Triumvirette is a triptych of short plays by a trio of American graduates from East 15 Acting School – Kaitlin Gould, Kelly Blaze and Kimberly Hoffman. Each is quite different in tone and style, but each has a strong point to make about the perception of women, if sometimes a little too heavy handedly to be fully effective.
Gould takes to the stage in gym wear eyeing herself in an imagined mirror. It’s not narcissism that draws her to it though. Placing a bucket over her head and pawing at what she believes to be flabbiness, her self-perception is soon made clear. She plunges mouth first into a chocolate cake to introduce her eating disorder, and as the short piece progresses, the cake gets eaten in an ever grosser manner, topped off with cream squirted straight into her mouth.
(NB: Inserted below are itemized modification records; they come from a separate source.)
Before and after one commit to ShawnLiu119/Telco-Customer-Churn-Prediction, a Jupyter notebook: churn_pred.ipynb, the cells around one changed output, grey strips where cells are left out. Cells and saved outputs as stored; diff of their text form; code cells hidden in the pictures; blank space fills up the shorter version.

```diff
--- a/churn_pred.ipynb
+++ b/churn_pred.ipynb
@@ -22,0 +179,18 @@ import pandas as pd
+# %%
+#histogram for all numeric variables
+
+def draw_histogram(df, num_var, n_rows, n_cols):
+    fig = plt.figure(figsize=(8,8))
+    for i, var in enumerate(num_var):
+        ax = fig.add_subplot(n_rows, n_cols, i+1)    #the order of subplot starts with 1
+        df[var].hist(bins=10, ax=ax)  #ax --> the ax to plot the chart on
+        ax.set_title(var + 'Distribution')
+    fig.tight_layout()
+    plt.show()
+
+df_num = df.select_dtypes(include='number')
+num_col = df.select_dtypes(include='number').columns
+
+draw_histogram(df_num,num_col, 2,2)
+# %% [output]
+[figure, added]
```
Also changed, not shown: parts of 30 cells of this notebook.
The character, Alice – the piece is called Mirrors and is preceded by Jefferson Airplane’s White Rabbit so the Looking Glass reference is clear – has a family and friends backstory that adds to this negative self-image. It is strongly and confidently acted, and in its short duration is perhaps more notable for its creator’s acting talent than for any particularly distinctive treatment of its subject matter, even if it is sound enough in itself.
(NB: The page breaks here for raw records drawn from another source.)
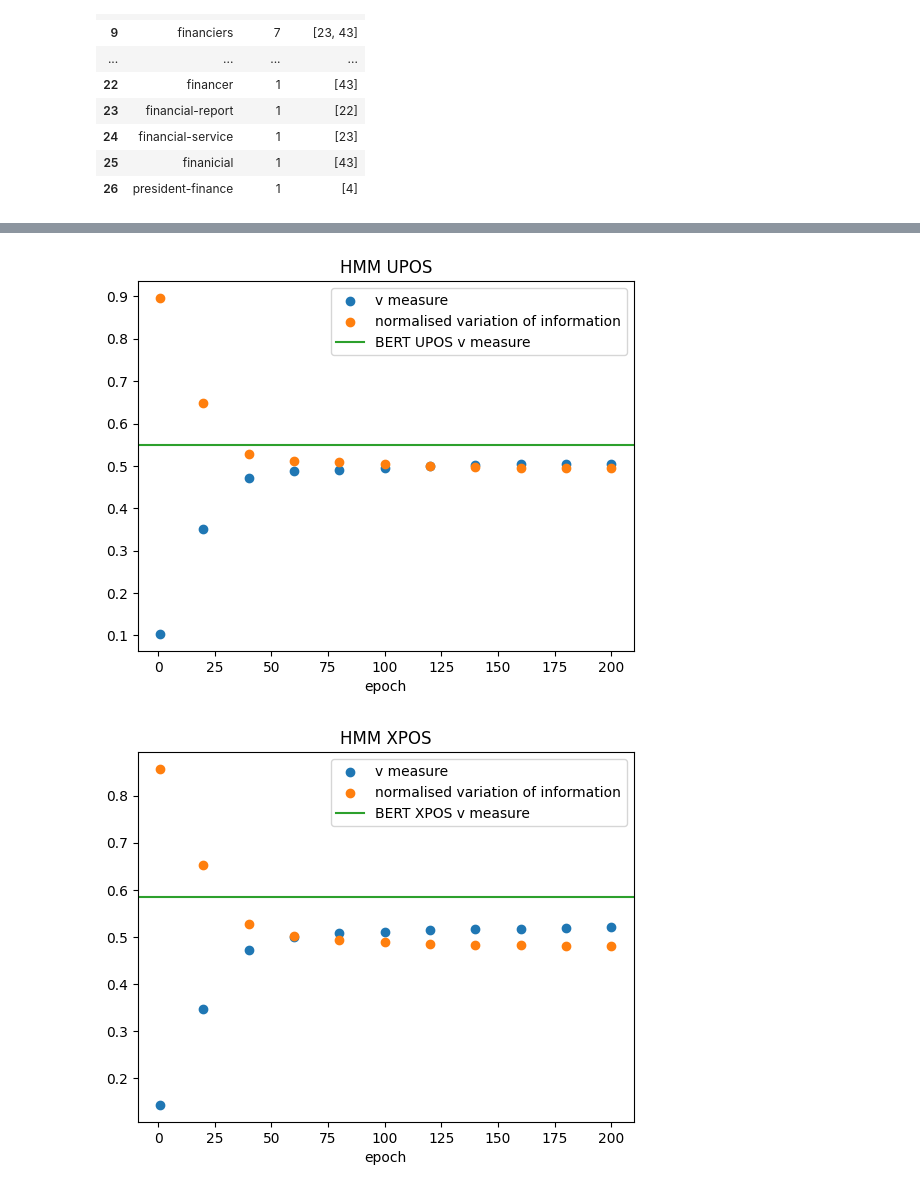
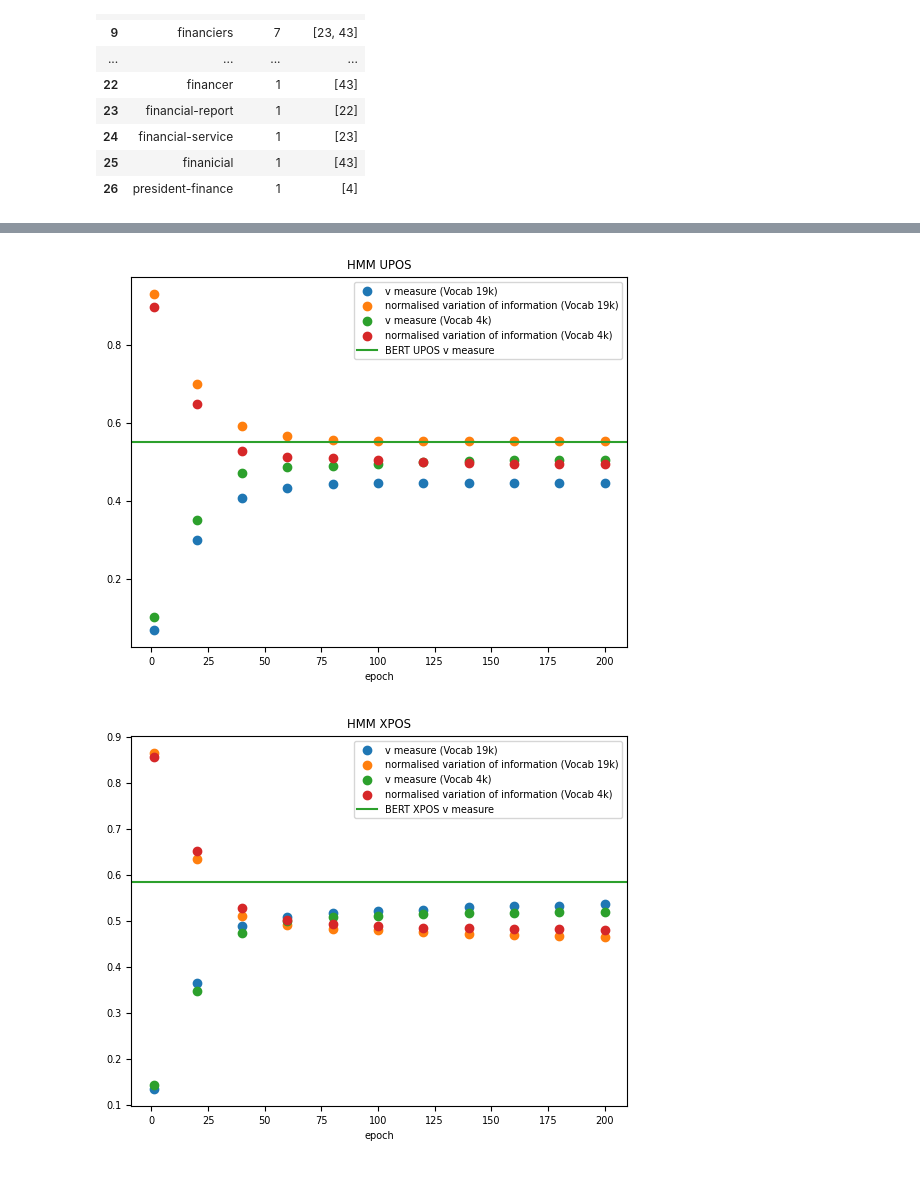
Before and after one commit to WCSin01/nlp_assignment3, a Jupyter notebook: eval_plt.ipynb, the cells around one changed output, grey strips where cells are left out. Cells and saved outputs as stored; diff of their text form; code cells hidden in the pictures.

```diff
--- a/eval_plt.ipynb
+++ b/eval_plt.ipynb
@@ -58,13 +58,15 @@ def pos_viterbi_bert_word(viterbi_pos_df: pd.DataFrame, k_means_pos_df: pd.DataF
     pos_to_token["bert clusters"] = pos_clusters_to_token["clusters"]
     return pos_to_token
 # %%
-hmm_upos_df = pd.read_csv("results/eval_hmm_upos.csv")
-hmm_xpos_df = pd.read_csv("results/eval_hmm_xpos.csv")
+hmm_upos_1_df = pd.read_csv("results/eval_hmm_upos_1.csv")
+hmm_xpos_1_df = pd.read_csv("results/eval_hmm_xpos_1.csv")
+hmm_upos_17_df = pd.read_csv("results/eval_hmm_upos_17.csv")
+hmm_xpos_17_df = pd.read_csv("results/eval_hmm_xpos_17.csv")
 bert_upos_df = pd.read_csv("results/eval_bert_upos.csv")
 bert_xpos_df = pd.read_csv("results/eval_bert_xpos.csv")
 dataset: ConlluDataset = pickle_load("checkpoints/dataset.pkl")
-viterbi_upos: list[list[int]] = pickle_load("results/viterbi_upos.pkl")
-viterbi_xpos: list[list[int]] = pickle_load("results/viterbi_xpos.pkl")
+viterbi_upos: list[list[int]] = pickle_load("results/viterbi_upos_17.pkl")
+viterbi_xpos: list[list[int]] = pickle_load("results/viterbi_xpos_17.pkl")
 k_means_upos_df = pd.read_csv("results/k_means_upos.csv")
 k_means_xpos_df = pd.read_csv("results/k_means_xpos.csv")
 # select best seed from v measure
@@ -324,22 +327,26 @@ plt.show()
 # %%
 fig, ax = plt.subplots()
-ax.scatter(hmm_upos_df["epoch"], hmm_upos_df["v measure"], label="v measure")
-ax.scatter(hmm_upos_df["epoch"], hmm_upos_df["normalised voi"], label="normalised variation of information")
+ax.scatter(hmm_upos_1_df["epoch"], hmm_upos_1_df["v measure"], label="v measure (Vocab 19k)")
+ax.scatter(hmm_upos_1_df["epoch"], hmm_upos_1_df["normalised voi"], label="normalised variation of information (Vocab 19k)")
+ax.scatter(hmm_upos_17_df["epoch"], hmm_upos_17_df["v measure"], label="v measure (Vocab 4k)")
+ax.scatter(hmm_upos_17_df["epoch"], hmm_upos_17_df["normalised voi"], label="normalised variation of information (Vocab 4k)")
 ax.axhline(y = 0.550, color="tab:green", label="BERT UPOS v measure")
 ax.set_title("HMM UPOS")
 ax.set_xlabel("epoch")
 ax.legend()
 plt.show()
 # %% [output]
-[figure, old version]
+[figure, new version]
 # %%
 fig, ax = plt.subplots()
-ax.scatter(hmm_xpos_df["epoch"], hmm_xpos_df["v measure"], label="v measure")
-ax.scatter(hmm_xpos_df["epoch"], hmm_xpos_df["normalised voi"], label="normalised variation of information")
+ax.scatter(hmm_xpos_1_df["epoch"], hmm_xpos_1_df["v measure"], label="v measure (Vocab 19k)")
+ax.scatter(hmm_xpos_1_df["epoch"], hmm_xpos_1_df["normalised voi"], label="normalised variation of information (Vocab 19k)")
+ax.scatter(hmm_xpos_17_df["epoch"], hmm_xpos_17_df["v measure"], label="v measure (Vocab 4k)")
+ax.scatter(hmm_xpos_17_df["epoch"], hmm_xpos_17_df["normalised voi"], label="normalised variation of information (Vocab 4k)")
 ax.axhline(y = 0.584, color="tab:green", label="BERT XPOS v measure")
 ax.set_title("HMM XPOS")
 ax.set_xlabel("epoch")
 ax.legend()
 plt.show()
 # %% [output]
-[figure, old version]
+[figure, new version]
```
Also changed, not shown: parts of 2 cells of this notebook, 3 other files.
Second up and much longer, Battle of the Trident is a fun piece. Blaze herself plays a girl-nerd, who has three boy-nerds coming round to play the Game of Thrones board game, one of whom she hopes might stick around afterwards to assist with her sexual awakening. She frets to her collection of cuddly toys and fantasy models about the prospect of losing her virginity, before deciding it’s time they were retired to the cupboard for their own good. Naturally and somewhat predictably, things don’t go entirely according to plan once the boys arrive, but it all makes for easy, enjoyable viewing and Blaze is in command of the piece throughout. We also get some Game of Thrones “sex music” which is a nice touch.
Shtick Up For Yourself by Kimberly Hoffman is the most complex of the three, and even in its short timespan, shows pleasing depth. Hoffman has found a neat framework for her piece. She plays Bea, a stand-up on a male-dominated comedy circuit. Wearing heels and party dress, and making dick and slut jokes, she knows very well what her audience and fellow comics expect of her, and detests it. She starts off joshing, but in asides to the others on the bill and to us, falls out of her routine to makes her hate and anger clear. She’s conflicted by what she is doing to advance her career, but defiant that once she hits the top, things will be done on her terms.
It is a strong and passionate piece, but it does rush to make its point. It could usefully linger longer in stand-up mode (even if Hoffman doesn’t look entirely comfortable in the role) before really letting rip, which she does very effectively. There’s also a sense that this might play more strongly on an American scene full of jock comedians, than in Edinburgh in 2016, where there are visibly a number of high-profile female comics who don’t play that game, and the majority of male comics are self-loathing beta males playing more feminist than thou. Nevertheless, the piece definitely has legs.
All three pieces in Triumvirette shape like works-in-progress, but their creators have approached the Fringe the right way, sharing an hour that showcases their individual talents well. The route is one that other early career performers might consider.